Tuesday, February 12, 2008
Yeah, that's right. . .bad bartenders, they're the devil. The bartender is charged with a great responsibility. . .to ensure that I can gladly justify paying exponentially-inflated alcohol costs by consuming it on their premises. Tonight was not the case.
There is a new wine bar on Polk Street, and it's a neat looking place. Mirrored glass, dark-wood and black leather bar, wine buyer with an adventurous palate. Tonight however, was an experience. I usually reserve my nights out to correspond to Dash's nights off, tonight was an exception. Dash was in a seminar and I was left to my own devices. So my initial thought was, "I can spend $15 on dinner at the local eatery, or I can stop in to this new wine bar and spend that $15 on a flight of wines," conveniently offered tonight, because business is traditionally slow.
Getting cash is always an issue, so I went to Walgreens and, expecting to taste through a few red wines, bought a bag of Lindt truffles and got cash back, instead of doing the convenient thing and getting cash at the ATM next door. Turns out, if you ever buy chocolate to taste next to wine, DO NOT, under any circumstances offer it to any member of the opposite sex. . .even if you mean well.
My observation of this evening is nothing less than this: women under the age of 65 that wish to congregate and drink wine should do so outside of a 50 foot radius of similarly aged males doing the same. . .because they just don't get along. Please don't misunderstand: I am all for people falling in love over too many drinks, or even just making a few bad decisions. . .but there is a time and a place. At 6:30 on a Tuesday night, it shouldn't be automatically assumed that I am attempting to bed the woman sitting next to me.
Anyway, I'm getting bored with this rant. Needless to say, this apathetic bartender did nothing to create an atmosphere conducive to anything that I was looking for, and left me feeling penalized for daring to venture into the "realm of social alcohol without the aid and protection of my girlfriend." Honestly?! The beauty of wine is also a huge detriment: it is wildly different to everyone that experiences it. To effectively drink wine socially, it appears, one must now "interview" wine bars in order to judge the best fit and feel. My take: Horse Shit.
Monday, February 11, 2008
Finally! After a solid month of dragging my well-dressed, unemployed ass around in the rain, I have two jobs. I am the new M(anager) I(n) T(raining) for the Peet's coffee on Polk Street, just a few blocks from my house; a HUGE change versus the 90 minute, one-way drive to Napa. I also am getting my first taste of high-end, first class dining. . .I just happen to be serving it up instead of eating it, but I don't mind. Dash and I are exploring new living arrangements (no, she isn't leaving me, we're just looking for a roommate and a bigger place). I finally have an opportunity to think about my life a few weeks in advance. . .and I am liking it.

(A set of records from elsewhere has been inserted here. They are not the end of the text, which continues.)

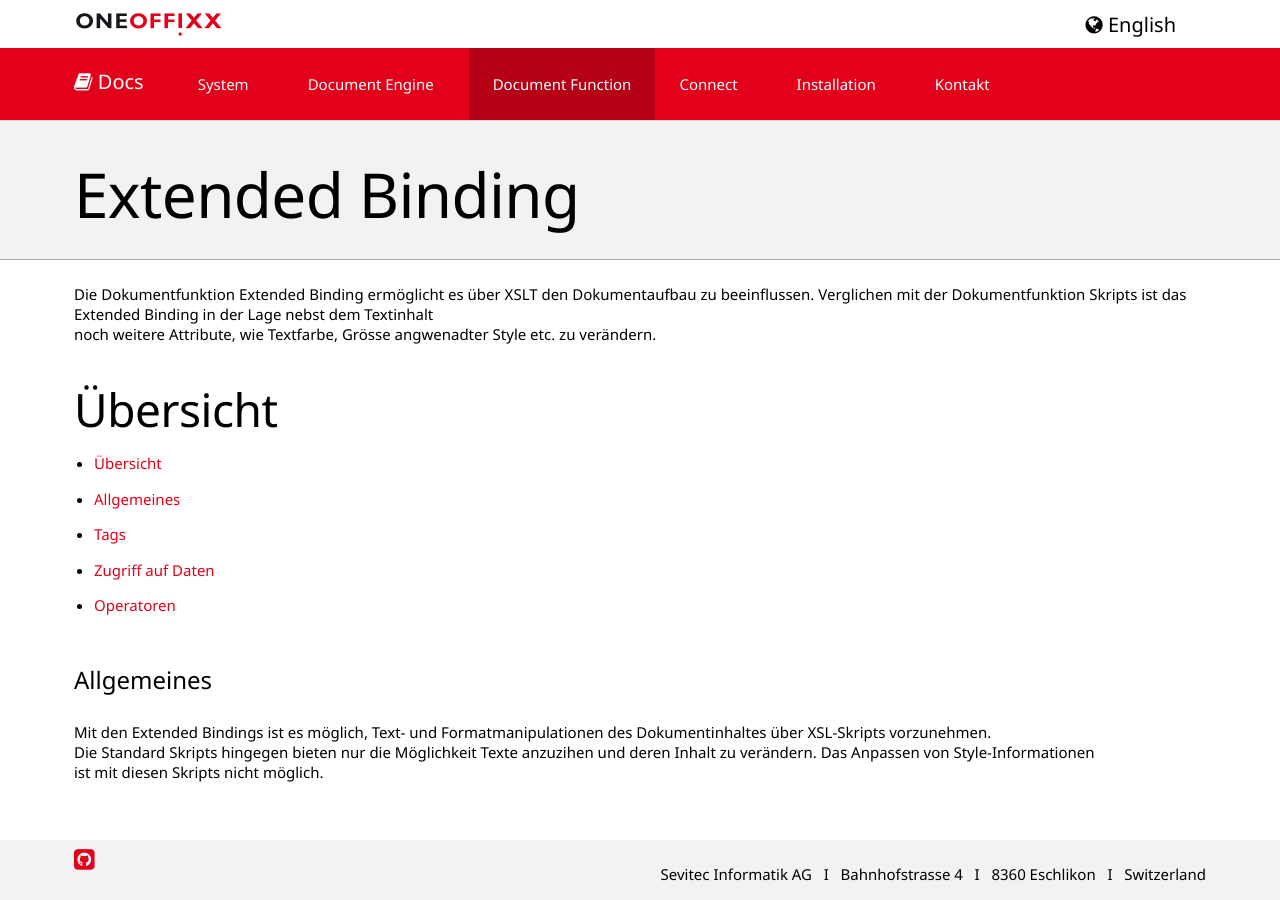
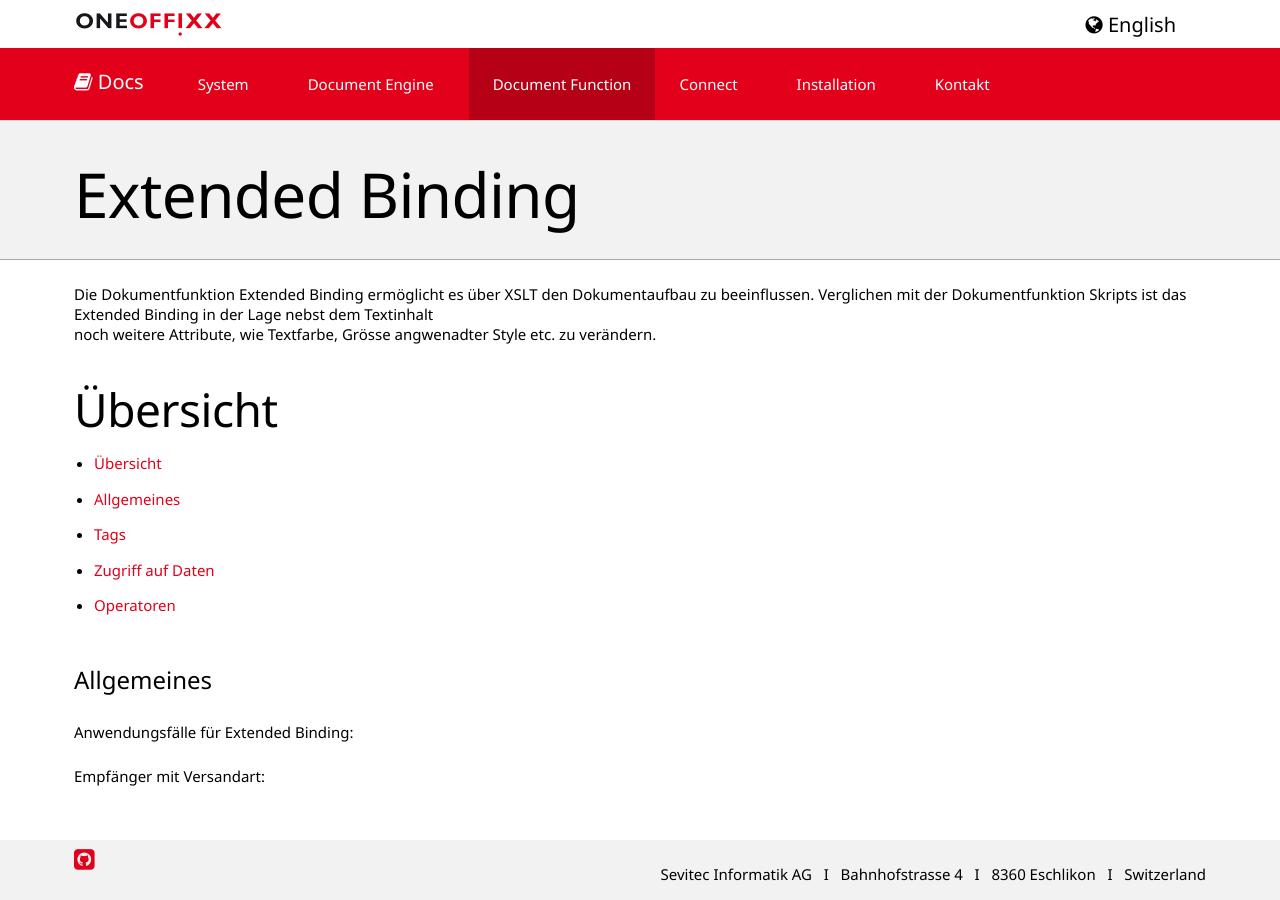
Before and after one commit to primesoft-group/oneoffixx-docs, a Jekyll site: the page built from _pages/docfunc/de/df-extendedbinding.md, in a window 1280 px wide. Built offline with Jekyll 4.4.1, drawn with Linux system fonts in a browser that asks for light colours; nearby versions of some CDN libraries; some web fonts are replaced.

Commit message:
updated content

```diff
--- a/_pages/docfunc/de/df-extendedbinding.md
+++ b/_pages/docfunc/de/df-extendedbinding.md
@@ -18,6 +18,6 @@ noch weitere Attribute, wie Textfarbe, Grösse angwenadter Style etc. zu veränd
 
 #### Allgemeines
 
-Mit den Extended Bindings ist es möglich, Text- und Formatmanipulationen des Dokumentinhaltes über XSL-Skripts vorzunehmen.<br/>
-Die Standard Skripts hingegen bieten nur die Möglichkeit Texte anzuzihen und deren Inhalt zu verändern. Das Anpassen von Style-Informationen<br/>
-ist mit diesen Skripts nicht möglich.
+Anwendungsfälle für Extended Binding:
+
+Empfänger mit Versandart:
```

Peet's Coffee was started in 1966 by the man that taught Starbucks to roast their coffee. There are only 170 stores and their commitment to their coffee is incredible. They are offering me everything that I loved about Starbucks, without any of the crap that I had to deal with. Plus, the coffee is incredible.
The Big 4 Restaurant is inside the Huntington Hotel, the last privately-held hotel in San Francisco. The experience is other-worldly, a low-key mix of celebrities, ancient CEOs, and women's social groups in their mid-70s. This is the eatery of the SF old money elite, and its rather refreshing to see (as compared to all of the "new money" in other parts of SF and ATL). These are people that expect perfection, and deservedly. . .the continental breakfast is $15.
All in all, I think that I have a lot of learning ahead of me in the next 6 months as I prepare to go back to school. It's all for the best, and I am delighted that my outlook and attitude have finally improved. It's amazing how much a bad job can destroy your ability to enjoy life. I am glad that I am through it and look forward to the future. Cheers!